| EXERCISE DETAILS |
Copy out each line of the data below in which the string "已发布到" appears.

| INFORMATION SHOWN |
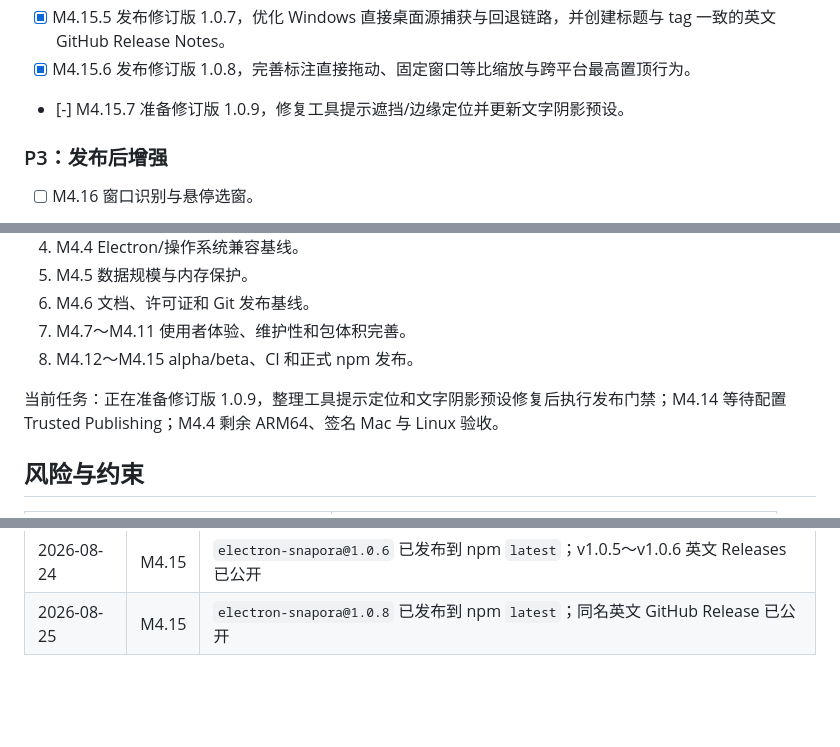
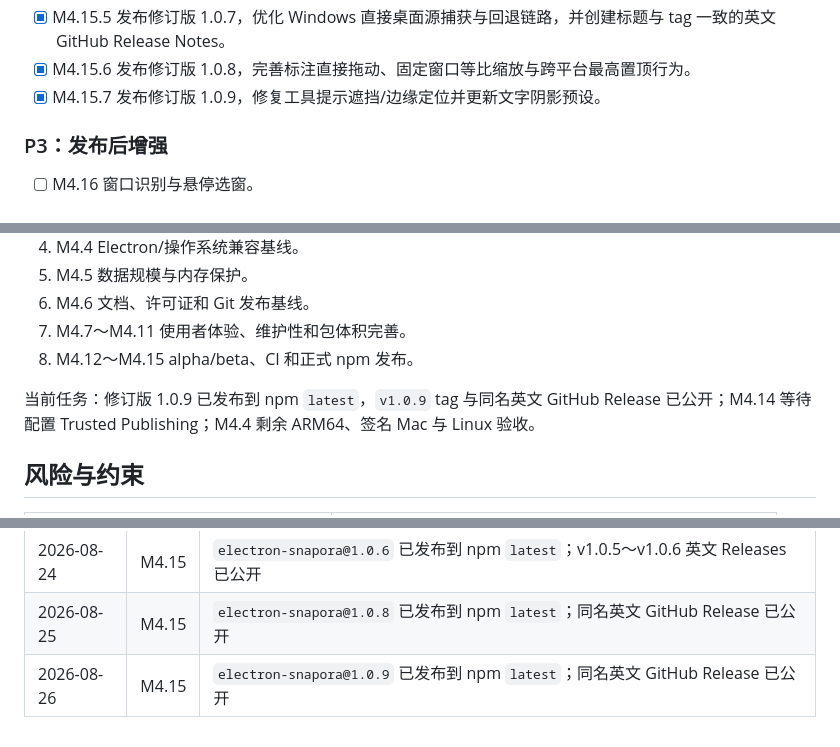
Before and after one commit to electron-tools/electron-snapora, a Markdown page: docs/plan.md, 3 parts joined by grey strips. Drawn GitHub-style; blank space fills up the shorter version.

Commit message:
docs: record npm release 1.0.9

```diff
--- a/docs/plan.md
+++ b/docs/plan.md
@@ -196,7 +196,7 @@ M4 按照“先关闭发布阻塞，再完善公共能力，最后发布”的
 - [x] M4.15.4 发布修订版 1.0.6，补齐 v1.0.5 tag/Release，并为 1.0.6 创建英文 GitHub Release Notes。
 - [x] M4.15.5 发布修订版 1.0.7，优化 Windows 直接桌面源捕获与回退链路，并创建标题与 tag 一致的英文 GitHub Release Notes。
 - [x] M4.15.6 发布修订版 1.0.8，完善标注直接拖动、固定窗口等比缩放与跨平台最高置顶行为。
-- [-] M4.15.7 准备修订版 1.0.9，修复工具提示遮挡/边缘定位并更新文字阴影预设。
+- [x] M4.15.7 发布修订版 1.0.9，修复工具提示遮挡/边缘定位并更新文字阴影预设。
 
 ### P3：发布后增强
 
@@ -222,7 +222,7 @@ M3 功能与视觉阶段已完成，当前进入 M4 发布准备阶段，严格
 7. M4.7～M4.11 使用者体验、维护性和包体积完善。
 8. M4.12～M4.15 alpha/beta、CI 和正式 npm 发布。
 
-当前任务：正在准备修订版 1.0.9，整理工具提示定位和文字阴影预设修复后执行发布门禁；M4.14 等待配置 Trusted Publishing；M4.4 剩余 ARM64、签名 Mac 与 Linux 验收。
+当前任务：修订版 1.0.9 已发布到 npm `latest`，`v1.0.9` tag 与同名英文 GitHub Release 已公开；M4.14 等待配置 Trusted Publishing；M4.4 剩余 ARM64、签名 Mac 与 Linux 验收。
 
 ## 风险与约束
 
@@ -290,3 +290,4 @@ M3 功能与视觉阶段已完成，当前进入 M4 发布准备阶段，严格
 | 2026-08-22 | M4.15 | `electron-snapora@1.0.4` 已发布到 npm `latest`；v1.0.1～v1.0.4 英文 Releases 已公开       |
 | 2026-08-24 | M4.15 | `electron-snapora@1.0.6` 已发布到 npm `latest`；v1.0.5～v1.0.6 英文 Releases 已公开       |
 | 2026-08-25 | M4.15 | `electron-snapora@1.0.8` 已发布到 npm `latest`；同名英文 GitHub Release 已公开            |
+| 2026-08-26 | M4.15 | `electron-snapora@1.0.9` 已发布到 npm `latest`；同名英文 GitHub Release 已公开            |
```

* * *

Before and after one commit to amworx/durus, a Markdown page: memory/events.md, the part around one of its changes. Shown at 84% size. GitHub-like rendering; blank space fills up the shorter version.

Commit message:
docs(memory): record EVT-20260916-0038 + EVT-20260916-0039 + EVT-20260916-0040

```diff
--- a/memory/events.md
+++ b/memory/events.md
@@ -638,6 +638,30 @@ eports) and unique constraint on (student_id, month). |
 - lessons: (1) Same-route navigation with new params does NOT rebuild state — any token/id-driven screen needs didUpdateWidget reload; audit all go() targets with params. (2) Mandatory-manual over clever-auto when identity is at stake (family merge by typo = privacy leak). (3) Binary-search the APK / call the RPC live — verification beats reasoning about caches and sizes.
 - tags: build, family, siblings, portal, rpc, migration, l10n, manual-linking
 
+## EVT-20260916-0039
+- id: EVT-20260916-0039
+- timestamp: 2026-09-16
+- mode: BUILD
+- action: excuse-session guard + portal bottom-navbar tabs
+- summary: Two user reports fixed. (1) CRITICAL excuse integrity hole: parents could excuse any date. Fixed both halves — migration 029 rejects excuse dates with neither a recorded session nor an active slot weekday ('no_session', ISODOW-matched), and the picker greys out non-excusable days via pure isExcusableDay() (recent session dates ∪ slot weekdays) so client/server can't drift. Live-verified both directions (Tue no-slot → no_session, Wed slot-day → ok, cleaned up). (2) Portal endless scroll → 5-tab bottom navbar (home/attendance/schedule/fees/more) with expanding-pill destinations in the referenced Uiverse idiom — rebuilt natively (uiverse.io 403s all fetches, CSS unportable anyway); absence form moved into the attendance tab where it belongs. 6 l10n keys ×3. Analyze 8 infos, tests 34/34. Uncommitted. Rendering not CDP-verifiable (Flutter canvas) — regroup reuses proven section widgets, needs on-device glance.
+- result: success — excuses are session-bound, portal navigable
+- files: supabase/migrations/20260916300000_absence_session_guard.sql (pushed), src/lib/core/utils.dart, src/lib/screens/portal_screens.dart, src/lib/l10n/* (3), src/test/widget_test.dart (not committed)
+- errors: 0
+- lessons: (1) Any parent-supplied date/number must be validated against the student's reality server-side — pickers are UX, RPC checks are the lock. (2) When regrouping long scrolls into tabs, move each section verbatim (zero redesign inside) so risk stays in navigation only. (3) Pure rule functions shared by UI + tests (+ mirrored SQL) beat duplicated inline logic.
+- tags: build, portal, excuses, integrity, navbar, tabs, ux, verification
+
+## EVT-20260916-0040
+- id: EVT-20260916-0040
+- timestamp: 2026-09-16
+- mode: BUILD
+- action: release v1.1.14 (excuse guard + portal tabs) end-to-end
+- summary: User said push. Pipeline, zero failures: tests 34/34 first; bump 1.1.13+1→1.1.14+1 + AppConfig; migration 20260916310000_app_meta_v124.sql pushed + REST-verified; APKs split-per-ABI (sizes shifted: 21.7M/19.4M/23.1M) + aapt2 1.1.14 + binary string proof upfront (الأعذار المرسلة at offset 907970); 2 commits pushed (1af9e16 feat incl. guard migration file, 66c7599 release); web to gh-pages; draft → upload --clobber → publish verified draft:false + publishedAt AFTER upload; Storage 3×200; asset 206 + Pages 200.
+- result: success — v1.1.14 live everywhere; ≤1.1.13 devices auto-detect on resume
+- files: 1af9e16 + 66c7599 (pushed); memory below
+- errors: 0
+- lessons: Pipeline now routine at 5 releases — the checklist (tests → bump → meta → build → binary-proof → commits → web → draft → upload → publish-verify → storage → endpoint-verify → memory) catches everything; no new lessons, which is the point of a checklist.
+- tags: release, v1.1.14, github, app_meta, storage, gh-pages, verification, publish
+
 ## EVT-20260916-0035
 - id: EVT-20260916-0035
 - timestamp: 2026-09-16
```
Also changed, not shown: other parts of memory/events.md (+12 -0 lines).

--

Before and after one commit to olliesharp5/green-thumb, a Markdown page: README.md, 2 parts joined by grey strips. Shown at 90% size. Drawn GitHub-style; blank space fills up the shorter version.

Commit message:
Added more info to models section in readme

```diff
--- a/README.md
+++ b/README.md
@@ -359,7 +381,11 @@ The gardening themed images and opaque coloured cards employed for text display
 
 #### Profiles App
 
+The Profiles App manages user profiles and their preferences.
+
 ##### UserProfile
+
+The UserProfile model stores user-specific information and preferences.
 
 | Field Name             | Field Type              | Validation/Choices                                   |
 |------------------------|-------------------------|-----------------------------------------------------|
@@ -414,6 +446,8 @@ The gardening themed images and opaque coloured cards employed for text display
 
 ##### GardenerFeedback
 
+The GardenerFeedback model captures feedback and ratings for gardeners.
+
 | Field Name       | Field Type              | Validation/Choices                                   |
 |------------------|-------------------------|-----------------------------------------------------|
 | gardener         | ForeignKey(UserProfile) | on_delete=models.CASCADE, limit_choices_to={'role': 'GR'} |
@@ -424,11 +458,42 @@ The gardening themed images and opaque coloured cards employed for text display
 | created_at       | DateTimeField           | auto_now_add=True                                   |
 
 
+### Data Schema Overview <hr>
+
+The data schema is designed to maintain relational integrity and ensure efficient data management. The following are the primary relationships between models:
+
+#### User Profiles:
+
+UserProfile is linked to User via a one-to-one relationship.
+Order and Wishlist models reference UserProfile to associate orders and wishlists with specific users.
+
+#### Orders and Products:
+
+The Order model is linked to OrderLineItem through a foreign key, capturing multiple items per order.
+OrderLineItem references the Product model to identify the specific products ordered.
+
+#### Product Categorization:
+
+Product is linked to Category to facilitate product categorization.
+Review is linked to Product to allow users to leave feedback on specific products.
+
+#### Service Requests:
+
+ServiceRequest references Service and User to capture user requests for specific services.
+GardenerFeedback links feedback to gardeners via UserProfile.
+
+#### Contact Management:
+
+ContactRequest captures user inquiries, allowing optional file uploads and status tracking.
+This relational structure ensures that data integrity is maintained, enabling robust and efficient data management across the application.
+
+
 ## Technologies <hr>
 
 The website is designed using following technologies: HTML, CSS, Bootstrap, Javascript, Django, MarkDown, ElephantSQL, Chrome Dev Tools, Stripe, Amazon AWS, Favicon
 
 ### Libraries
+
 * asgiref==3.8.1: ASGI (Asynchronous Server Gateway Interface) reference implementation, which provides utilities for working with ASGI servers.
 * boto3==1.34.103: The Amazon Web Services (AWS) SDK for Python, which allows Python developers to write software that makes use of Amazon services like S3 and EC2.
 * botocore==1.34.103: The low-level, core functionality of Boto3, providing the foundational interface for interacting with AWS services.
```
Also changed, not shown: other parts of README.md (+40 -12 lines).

| OUTPUT OF THE EXERCISE |
+当前任务：修订版 1.0.9 已发布到 npm `latest`，`v1.0.9` tag 与同名英文 GitHub Release 已公开；M4.14 等待配置 Trusted Publishing；M4.4 剩余 ARM64、签名 Mac 与 Linux 验收。
 | 2026-08-22 | M4.15 | `electron-snapora@1.0.4` 已发布到 npm `latest`；v1.0.1～v1.0.4 英文 Releases 已公开       |
 | 2026-08-24 | M4.15 | `electron-snapora@1.0.6` 已发布到 npm `latest`；v1.0.5～v1.0.6 英文 Releases 已公开       |
 | 2026-08-25 | M4.15 | `electron-snapora@1.0.8` 已发布到 npm `latest`；同名英文 GitHub Release 已公开            |
+| 2026-08-26 | M4.15 | `electron-snapora@1.0.9` 已发布到 npm `latest`；同名英文 GitHub Release 已公开            |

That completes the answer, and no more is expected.